His favorite veteran is in Reinhardswald in North Hesse.

The "chimney oak", crooked and gnarled, more than 400 years old and with an incredible trunk circumference of seven meters.

Even if it is rotten and almost hollow with a chimney-like hole, it is also sprouting fresh buds on some branches this spring.

The wilderness expert and nature photographer Norbert Rosing appreciates such old, lovable tree specimens.

He says: "I like to visit them, preferably alone, and look at every detail in peace."

The bark furrows look like lifelines, the claw-like branches like arthritic hands reaching up to the sky - tree poetry for tree lovers like Norbert Rosing.

Old oaks in the Reinhardswald


His new photo book “Germany's wild forests” tempts you to take lonely walks in the forest, almost to a forest bath under the treetops.

Rosing shows the most mysterious trees in our homeland: from beech trees in the ghost forest in Nienhagen on the Baltic Sea to ancient mountain pines in the Berchtesgaden Alps.

Biologist Monika Rößiger describes the diversity of forests and explores the connection between Germans and the forest as a place of longing - full of stories, anecdotes and exciting knowledge.

This tree is a work of centuries

Source: Norbert Rosing

The hollow chimney oak, for example, is one of around 25 oaks in the Reinhardswald that are up to 420 years old.

Each of them has a name, such as the "Hermit oak", the "Baroque oak" or the "Cyclops oak".


There are also ancient beeches, such as the “Titan beech”, the “Scepter beech” or the “Cascade beech”.

These methushalem trees grow in the Sababurg primeval forest, a 92 hectare nature reserve.

The pasture in the forest

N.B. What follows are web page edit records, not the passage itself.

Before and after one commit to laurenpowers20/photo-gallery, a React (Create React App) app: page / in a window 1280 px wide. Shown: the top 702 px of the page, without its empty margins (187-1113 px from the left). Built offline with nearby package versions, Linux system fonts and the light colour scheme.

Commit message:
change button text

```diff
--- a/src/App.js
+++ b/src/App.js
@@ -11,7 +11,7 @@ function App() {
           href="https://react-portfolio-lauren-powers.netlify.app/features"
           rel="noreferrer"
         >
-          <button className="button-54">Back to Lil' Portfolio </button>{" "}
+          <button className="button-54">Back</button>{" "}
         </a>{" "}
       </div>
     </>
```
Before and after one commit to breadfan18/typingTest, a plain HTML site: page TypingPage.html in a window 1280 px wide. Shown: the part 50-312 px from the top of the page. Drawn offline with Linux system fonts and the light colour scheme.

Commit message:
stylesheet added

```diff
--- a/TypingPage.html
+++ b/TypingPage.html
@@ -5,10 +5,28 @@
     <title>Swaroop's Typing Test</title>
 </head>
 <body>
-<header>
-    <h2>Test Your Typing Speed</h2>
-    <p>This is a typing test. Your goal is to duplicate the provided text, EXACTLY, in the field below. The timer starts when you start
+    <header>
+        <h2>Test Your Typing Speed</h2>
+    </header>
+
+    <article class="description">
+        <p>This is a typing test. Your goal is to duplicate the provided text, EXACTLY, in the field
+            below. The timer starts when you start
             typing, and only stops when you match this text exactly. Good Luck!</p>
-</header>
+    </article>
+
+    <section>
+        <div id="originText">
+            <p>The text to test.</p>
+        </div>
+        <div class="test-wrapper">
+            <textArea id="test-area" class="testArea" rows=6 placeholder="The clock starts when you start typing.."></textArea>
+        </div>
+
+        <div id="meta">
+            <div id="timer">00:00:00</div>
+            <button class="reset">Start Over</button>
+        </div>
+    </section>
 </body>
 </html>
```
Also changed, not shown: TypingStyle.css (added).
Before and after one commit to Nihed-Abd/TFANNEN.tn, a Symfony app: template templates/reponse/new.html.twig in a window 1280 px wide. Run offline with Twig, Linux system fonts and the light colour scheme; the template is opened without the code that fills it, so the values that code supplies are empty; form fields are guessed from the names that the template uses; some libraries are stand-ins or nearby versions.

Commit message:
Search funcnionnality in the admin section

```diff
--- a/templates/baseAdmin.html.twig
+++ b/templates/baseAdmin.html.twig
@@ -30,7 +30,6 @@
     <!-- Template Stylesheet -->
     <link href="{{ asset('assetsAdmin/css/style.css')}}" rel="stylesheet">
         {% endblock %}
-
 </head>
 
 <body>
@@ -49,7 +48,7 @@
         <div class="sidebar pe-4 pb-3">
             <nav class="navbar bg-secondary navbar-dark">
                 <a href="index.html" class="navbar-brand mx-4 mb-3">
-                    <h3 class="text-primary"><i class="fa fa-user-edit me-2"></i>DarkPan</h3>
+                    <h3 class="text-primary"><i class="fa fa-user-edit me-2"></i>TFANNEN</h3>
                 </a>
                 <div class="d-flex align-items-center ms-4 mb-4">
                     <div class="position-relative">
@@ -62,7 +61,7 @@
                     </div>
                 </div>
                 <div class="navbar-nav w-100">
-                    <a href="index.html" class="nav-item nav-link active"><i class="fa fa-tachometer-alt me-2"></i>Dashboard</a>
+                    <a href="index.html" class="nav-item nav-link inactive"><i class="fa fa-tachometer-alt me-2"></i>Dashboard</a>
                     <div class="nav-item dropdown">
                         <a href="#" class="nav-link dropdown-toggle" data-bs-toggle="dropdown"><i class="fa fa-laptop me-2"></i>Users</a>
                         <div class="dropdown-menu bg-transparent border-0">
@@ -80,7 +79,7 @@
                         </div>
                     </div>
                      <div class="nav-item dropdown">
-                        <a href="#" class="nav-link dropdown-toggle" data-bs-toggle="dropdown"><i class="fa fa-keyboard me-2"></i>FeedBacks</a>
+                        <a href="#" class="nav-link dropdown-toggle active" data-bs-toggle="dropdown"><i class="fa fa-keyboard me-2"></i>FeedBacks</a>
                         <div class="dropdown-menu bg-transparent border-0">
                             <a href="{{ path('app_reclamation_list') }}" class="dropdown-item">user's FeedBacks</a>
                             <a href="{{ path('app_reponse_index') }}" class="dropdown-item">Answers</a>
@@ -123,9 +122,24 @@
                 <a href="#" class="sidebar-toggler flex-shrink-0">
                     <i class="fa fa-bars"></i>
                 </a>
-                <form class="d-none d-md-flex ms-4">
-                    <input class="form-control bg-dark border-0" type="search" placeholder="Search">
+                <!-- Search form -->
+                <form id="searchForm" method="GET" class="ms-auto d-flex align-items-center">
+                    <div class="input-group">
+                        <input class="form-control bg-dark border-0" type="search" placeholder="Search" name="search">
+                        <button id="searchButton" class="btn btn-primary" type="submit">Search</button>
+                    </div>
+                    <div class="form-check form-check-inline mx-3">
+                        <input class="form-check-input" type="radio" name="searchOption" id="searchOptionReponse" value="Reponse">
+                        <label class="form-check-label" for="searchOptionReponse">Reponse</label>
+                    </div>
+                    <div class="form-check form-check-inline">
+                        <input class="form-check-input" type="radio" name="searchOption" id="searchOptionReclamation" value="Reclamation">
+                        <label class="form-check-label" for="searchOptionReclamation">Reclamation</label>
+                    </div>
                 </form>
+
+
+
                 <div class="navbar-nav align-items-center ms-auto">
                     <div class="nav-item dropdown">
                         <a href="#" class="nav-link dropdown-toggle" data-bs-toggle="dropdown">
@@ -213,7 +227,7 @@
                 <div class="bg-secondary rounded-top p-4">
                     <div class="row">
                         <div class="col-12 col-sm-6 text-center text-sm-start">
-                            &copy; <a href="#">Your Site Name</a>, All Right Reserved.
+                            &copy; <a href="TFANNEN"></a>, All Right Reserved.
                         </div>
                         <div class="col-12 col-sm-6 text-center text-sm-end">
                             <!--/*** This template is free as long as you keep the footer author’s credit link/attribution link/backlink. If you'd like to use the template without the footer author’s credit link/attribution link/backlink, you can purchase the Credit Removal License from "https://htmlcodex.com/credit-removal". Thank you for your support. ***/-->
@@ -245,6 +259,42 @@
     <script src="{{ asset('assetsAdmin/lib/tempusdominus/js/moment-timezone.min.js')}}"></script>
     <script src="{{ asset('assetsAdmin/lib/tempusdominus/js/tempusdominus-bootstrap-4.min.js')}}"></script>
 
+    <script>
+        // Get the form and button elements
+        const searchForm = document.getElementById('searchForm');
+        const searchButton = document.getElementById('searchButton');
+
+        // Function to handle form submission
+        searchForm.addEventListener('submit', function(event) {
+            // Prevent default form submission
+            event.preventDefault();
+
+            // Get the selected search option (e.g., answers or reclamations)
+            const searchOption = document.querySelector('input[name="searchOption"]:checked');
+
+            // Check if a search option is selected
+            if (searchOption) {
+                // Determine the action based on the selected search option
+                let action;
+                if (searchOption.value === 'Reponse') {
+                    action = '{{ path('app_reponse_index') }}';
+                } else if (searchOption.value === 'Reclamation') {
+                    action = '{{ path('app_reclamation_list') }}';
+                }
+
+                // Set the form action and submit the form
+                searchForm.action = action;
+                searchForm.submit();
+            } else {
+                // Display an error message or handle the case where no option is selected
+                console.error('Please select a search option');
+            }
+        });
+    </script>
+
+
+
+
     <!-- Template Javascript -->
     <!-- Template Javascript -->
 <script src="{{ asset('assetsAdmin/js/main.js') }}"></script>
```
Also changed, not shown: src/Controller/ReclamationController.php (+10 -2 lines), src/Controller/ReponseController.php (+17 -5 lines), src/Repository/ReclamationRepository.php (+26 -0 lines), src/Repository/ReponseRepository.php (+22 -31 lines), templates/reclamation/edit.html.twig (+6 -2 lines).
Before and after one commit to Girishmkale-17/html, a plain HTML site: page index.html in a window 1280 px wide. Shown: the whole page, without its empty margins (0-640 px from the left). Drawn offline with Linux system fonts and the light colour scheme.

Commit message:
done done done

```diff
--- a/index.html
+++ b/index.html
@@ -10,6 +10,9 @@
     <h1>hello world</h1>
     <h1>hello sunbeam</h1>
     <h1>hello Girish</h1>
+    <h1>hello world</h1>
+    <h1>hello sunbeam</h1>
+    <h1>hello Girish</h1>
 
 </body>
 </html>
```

They are all so-called hat trees, which owe their existence to a special form of land use: the forest pasture.

In the 19th century, farmers drove their cattle - especially pigs - into the forest every autumn so that the animals could eat their fill of acorns and beechnuts.

Norbert Rosing also visits the famous twin beech from Mitgenfeld in the Rhön, also a magnificent, ancient hat beech.

Its trunk is thickly mossy and shimmers like dark green velvet.

Play of colors - for those who find it

Source: Norbert Rosing


The Rhön is a low mountain range that extends over three federal states: Bavaria, Hesse and Thuringia.

In the Middle Ages this area was called "Buchonia", the "land of the beeches".

This corresponded to the forest cover at that time, but already in the 18th century more was felled than planted, the hills were barren.

The beginning of sustainability

That already worried forest people back then: Hans Carl von Carlowitz first used the term “sustainability” in a book published in 1713, “Sylvicultura oeconomica or Haußwirthliche Message and Natural Instructions for Wild Tree Breeding”.

He recommended that only as much wood be taken from the forest as could be regrown by sowing and planting.

As a result, the reforestation was not with native deciduous trees, but with fast-growing conifers - especially spruce.

Only later did a rethink set in.

Into the dark forest - it won't be easy to find your way out of here

Source: Norbert Rosing

Today only a few deciduous forests in this country are older than 150 years.

This is also due to the fact that these trees are usually felled in a commercial forest from the age of 120 years.

In doing so, they could be more than 400 years old.

Five areas that represent remnants of near-natural beech forests in Germany have been Unesco World Heritage Sites since 2011: the Jasmund National Park on Rügen and the Müritz National Park in Mecklenburg-Western Pomerania, the Hainich National Park in Thuringia, the Grumsiner Forest in Brandenburg and the Kellerwald-Edersee National Park in Hessen.

Shielded by dense greenery, civilization seems very far away here

Source: Norbert Rosing

Biologist Barbara Rößiger writes: "In the opinion of environmentalists, the Spessart in Bavaria is missing from the Unesco list."

There you can discover an unusually large number of methushalam trees, those that tree friend Rosing so values.

Norbert Rosing and Monika Rößiger:


tschlands wilde Wälder

, National Geographic Verlag, 224 pages, about 180 illustrations, 29.99 euros